An effective way to fight leukemia might be to knock out a specific protein that protects cancer cells from dying.
The findings suggest that a drug that can block this "survival protein" might on its own be an effective therapy. But such a drug used in combination with several existing drugs might also offer an effective one-two punch against drug-resistant forms of chronic lymphocytic leukemia (CLL) and acute lymphoblastic leukemia (ALL). The two forms of cancer kill about 20,500 Americans yearly.
The survival protein is called Mcl1. It usually helps keep normal cells healthy and is involved in the development of the components of the immune system, but it can also help prolong survival of cancer cells.
Cells with an overabundance of the protein are also more resistant to anticancer drugs such as rituximab, which has revolutionized the treatment of certain chronic and acute leukemias.
The study by researchers at the Ohio State University Comprehensive Cancer Center is published online in the journal Clinical Cancer Research.
"Our findings demonstrate that Mcl1 may be an effective target for drugs directed against CLL and ALL," says principal investigator Dr. John C. Byrd, professor of internal medicine and director of the hematologic malignancies program at Ohio State's James Cancer Hospital and Solove Research Institute.

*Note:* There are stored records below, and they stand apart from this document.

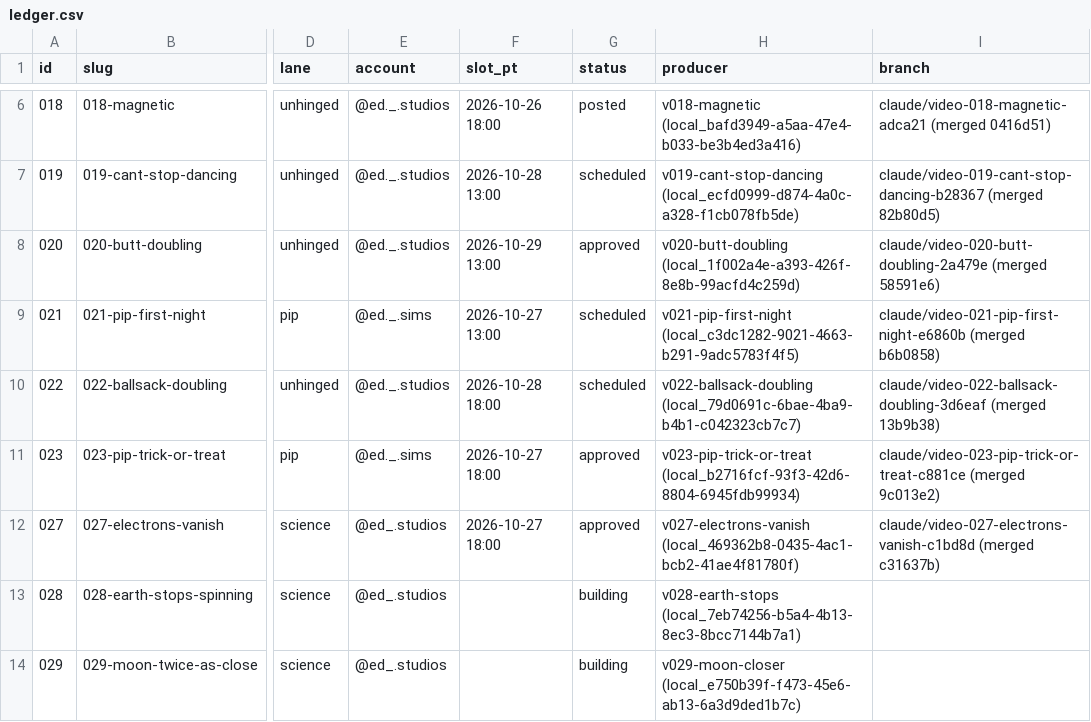
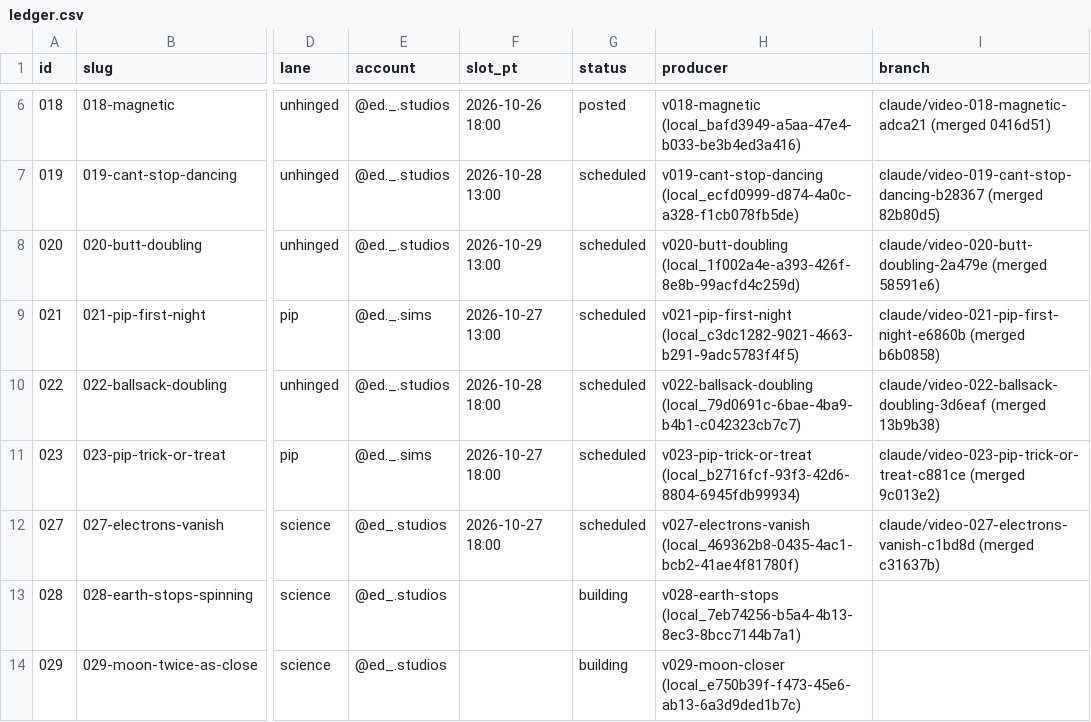
Before and after one commit to dylann4500/EDStudio, a CSV file: ops/ledger.csv, drawn as a sheet; only a part is shown, gaps mark what is left out; the diff names each change by its address in the sheet, - before the commit and + after, or states it on an @@ line.

```diff
--- a/ops/ledger.csv
+++ b/ops/ledger.csv
-G8 (status): approved
+G8 (status): scheduled
-G11:G12 (status): approved
+G11:G12 (status): scheduled
```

"These results give us a rationale for lowering the amount of this protein in CLL cells and suggest that this should enhance the action of rituximab and perhaps other agents as well."

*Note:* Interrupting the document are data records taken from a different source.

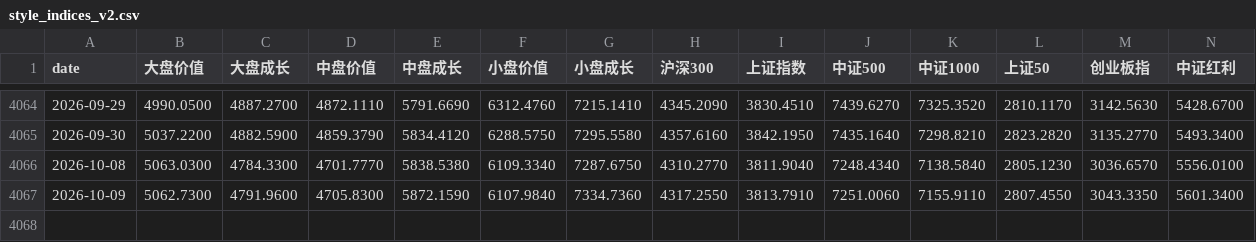
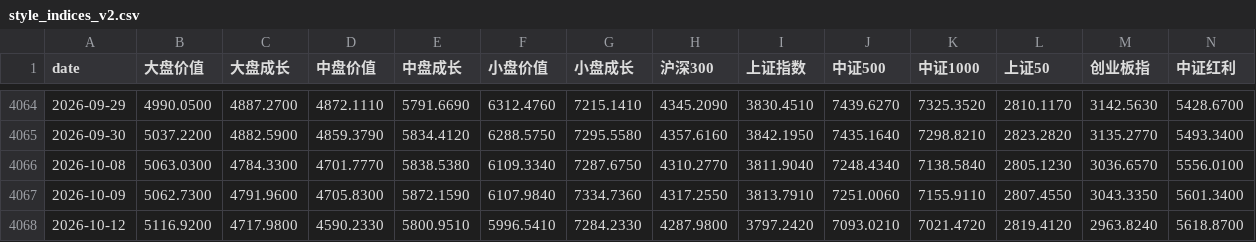
Before and after one commit to eternalee87/A-SHARE-dashboard, a CSV file: data/style_indices_v2.csv, drawn as a sheet; only a part is shown, gaps mark what is left out; the diff names each change by its address in the sheet, - before the commit and + after, or states it on an @@ line.

```diff
--- a/data/style_indices_v2.csv
+++ b/data/style_indices_v2.csv
+row 4068: 2026-10-12 | 5116.9200 | 4717.9800 | 4590.2330 | 5800.9510 | 5996.5410 | 7284.2330 | 4287.9800 | 3797.2420 | 7093.0210 | 7021.4720 | 2819.4120 | 2963.8240 | 5618.8700
```
Also changed, not shown: 5 other files.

Rituximab is an antibody-based drug that targets CLL and ALL cells and causes the cells to self-destruct.
"We've shown that knocking down Mcl1 can, by itself, cause CLL cells to die, and that this effect might enhance the activity of rituximab," says first author Rehan Hussain, a postdoctoral fellow with Ohio State's Comprehensive Cancer Center.
Byrd, Hussain and their collaborators conducted this research using cancer cells from 17 CLL patients and ALL cell lines grown in the laboratory.
The investigators placed molecules called small interfering RNA (siRNA) inside the cells and found that the tiny molecules greatly reduced the amount of the survival protein, causing many of the cells to die. The effect was the same even in cells that came from patients with advanced cancer or from patients with tumors that resisted conventional treatment.
When the researchers treated cells with both siRNA and the drug rituximab, the combination killed significantly more leukemia cells than the drug alone.
Overall, says Byrd, "Our data indicate that specifically targeting Mcl1 might be effective in the treatment of CLL, particularly when combined with rituximab."
Funding from the National Cancer Institute, the Leukemia & Lymphoma Society and the D. Warren Brown Foundation supported this research.
Byrd is the D. Warren Brown Professor of Leukemia Research and a Clinical Scholar of the Leukemia & Lymphoma Society.